Campagnola said although the grant is for five years, he believes this will be a much more long-term process requiring the continued application for grants.
Beyond ovarian cancer research, Masters said the methodology and technology being used by UW could also have several other avenues, including using in vitro models to make more personalized medicine or test why certain patients respond differently to drugs than others.
As for right now, Campagnola looks forward to progressive outcomes from the current project at hand.

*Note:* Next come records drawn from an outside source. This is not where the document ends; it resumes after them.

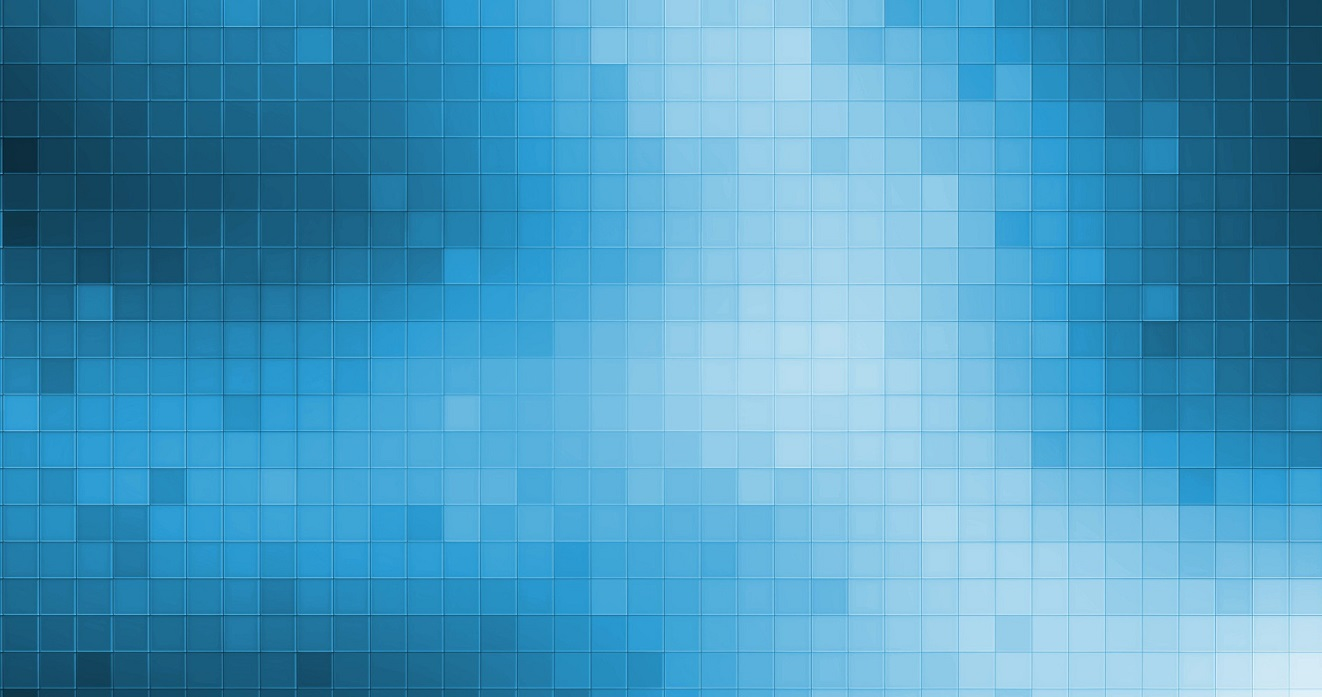
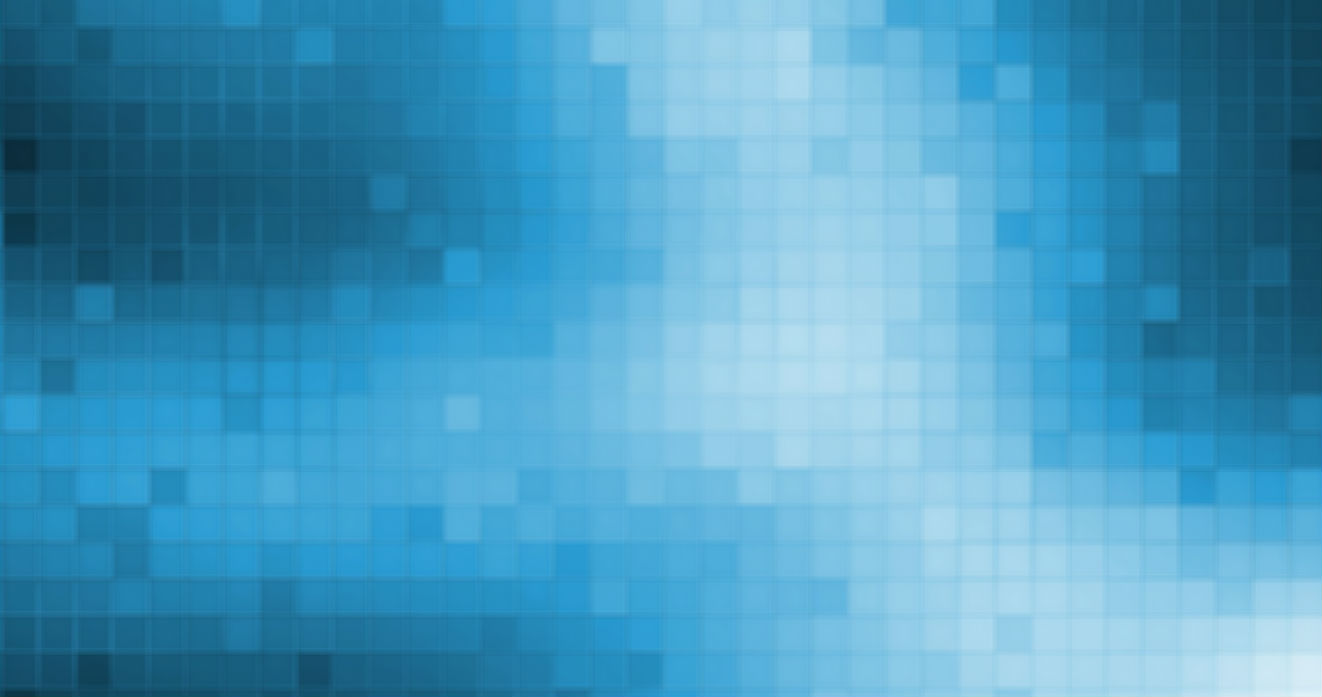
blurred jumbotron bg

diff --git a/WebContent/css/custom.css b/WebContent/css/custom.css
@@ -12,7 +12,7 @@ body {
     background-image: linear-gradient(to bottom,#5bc0de 0,#2aabd2 100%);
     background-repeat: repeat-x;
     border-color: #28a4c9;
-    text-shadow: 0 -1px 0 rgba(0,0,0,.2);
+    text-shadow: 2px 2px 5px black;
     color: #fff;
 
     background-image: url("../img/lightbluetile.jpg");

“The long term goal is to really have a better understanding,” Campagnola said. “If we have a better understanding of the disease, then we’ll have better tools for diagnosis.”